And context matters.  Let’s go back to homophones for a second.  Have a look at there and their.  More than one of my friends has written into their her dating profile something to the effect of “if you don’t know the difference between their/there/they’re, don’t bother contacting me.”  Now maybe I’m just thick.  But what’s the problem?  Is a failure to differentiate between these a character flaw?  I’m going to put aside they’re for a moment, because it’s a contraction and so is really two words.  Their is a possessive adjective (or pronoun) and there is a preposition.  Ten times out of ten, context will make clear which is intended.  So why not spell them both there.  Or their.  Probably somewhere along the line they were pronounced differently.  And they probably have their own unique orthographic histories.  Now personally, I don’t know anything about Germanic historical linguistics.  And I bet you don’t either.  So I doubt you’re getting upset about somebody trouncing on 1500 years of history by using the wrong spelling.  So then what is it?  I’m dying to know.  One is “right” and one is “wrong” and woe betide the idiot that missed that day in school?  I think – I hope – there are more important things out there.  Certainly more important traits in a human being you would consider dating.  For instance, does the bastard chew gum with his mouth open?  I don’t care if he’s godsdamn Nobel fucking laureate.  Close your mouth or move along, pal.

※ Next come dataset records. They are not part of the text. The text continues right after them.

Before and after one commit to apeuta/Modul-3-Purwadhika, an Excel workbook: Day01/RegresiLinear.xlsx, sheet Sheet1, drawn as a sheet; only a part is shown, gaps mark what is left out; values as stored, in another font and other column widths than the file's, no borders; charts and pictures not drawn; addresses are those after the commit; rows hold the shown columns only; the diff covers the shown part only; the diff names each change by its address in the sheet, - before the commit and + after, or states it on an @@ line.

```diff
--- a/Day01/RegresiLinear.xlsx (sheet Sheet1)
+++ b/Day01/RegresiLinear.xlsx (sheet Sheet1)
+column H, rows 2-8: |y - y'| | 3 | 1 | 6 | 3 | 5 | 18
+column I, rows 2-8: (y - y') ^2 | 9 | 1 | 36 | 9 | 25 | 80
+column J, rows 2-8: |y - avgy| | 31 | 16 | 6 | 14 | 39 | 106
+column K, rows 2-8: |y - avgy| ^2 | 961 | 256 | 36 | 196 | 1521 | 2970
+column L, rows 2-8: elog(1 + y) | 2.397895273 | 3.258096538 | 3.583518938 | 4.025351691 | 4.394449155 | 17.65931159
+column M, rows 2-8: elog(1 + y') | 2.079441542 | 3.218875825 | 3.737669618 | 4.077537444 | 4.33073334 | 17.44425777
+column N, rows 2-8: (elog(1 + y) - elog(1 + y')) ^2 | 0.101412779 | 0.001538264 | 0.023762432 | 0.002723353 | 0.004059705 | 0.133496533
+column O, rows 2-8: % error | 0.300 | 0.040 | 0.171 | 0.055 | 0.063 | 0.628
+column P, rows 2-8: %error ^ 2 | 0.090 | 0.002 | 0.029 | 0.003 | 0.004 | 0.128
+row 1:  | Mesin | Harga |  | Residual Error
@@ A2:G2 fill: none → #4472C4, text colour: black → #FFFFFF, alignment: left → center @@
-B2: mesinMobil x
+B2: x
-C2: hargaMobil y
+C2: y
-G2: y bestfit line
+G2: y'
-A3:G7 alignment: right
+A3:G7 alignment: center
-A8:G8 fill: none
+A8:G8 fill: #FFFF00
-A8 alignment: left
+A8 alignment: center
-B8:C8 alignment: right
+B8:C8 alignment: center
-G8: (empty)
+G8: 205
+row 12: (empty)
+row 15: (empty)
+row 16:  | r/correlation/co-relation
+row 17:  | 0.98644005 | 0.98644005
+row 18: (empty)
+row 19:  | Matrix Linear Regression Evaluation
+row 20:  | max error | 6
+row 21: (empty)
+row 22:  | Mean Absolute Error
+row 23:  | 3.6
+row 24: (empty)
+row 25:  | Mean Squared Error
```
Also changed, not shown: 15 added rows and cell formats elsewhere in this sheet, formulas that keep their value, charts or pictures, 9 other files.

Has this little rant changed anybody’s mind?  Probably not.  Do you walk away thinking Anne’s a real bitch?  Not my problem.  All I’m saying is, open your mind a little.  Ask yourself who gets to decide what’s right and what’s wrong.  How long has something been right?  Where might it come from?  Where might it be going?  Go listen to recording from the 1940’s.  The way people talk sounds a little funny to our ears, doesn’t it?  And that’s only 70 years ago.  That’s living memory, and people are pronouncing things differently.  Now go look at a page of Chaucer.  That tells you something about how things were pronounced in his time.  Can you imagine how people will sound in two hundred years?  I can’t, but I’ll bet you ten thousand dollars of Mitt Romney’s money that they’ll sound different.  And they’ll probably spell differently to.  So go ahead and try to lock down whatever “rules” you learned in school.  But bring a towel.  Because you, my friend, are spitting in the wind.


Miss Thrope is the author of several books including Please Lower Your Voice, which was not reviewed by the New York Times Review of Books, although an excerpt did not appear in the New Yorker.  She lives in New York City and is, surprisingly, still single.

  1. Happy hour is whatever hour I am drinking; though it may coincide with after work drinks at a discounted rate, one really has nothing to do with the other.  So it’s entirely possible that this conversation took place at 11am on a Sunday over Bellinis.  If that’s not a happy hour(s), I don’t know what is. []
  2. Ha! []
  3. Ha! []
  4. Also for my money, he needs to get out more. []
  5. The word blog is actually an anglicized spelling of the French bloggue.  Not a lot of people know that.  Ok, of course it’s not.  But by noodling with the spelling a bit, you can totally make up faux histories for words! []
  6. Well, why not? []
  7. And classism, but that’s a whole different kettle of fish. []
  8. Also, they probably have air rights.  Once we get 3-D smart phones, hopefully we’ll be able to tweet up off the screen.  Imagine whole skyscrapers of mindless thoughts piling up out of the phone.  It’s all about light and air, people.  Light and air. []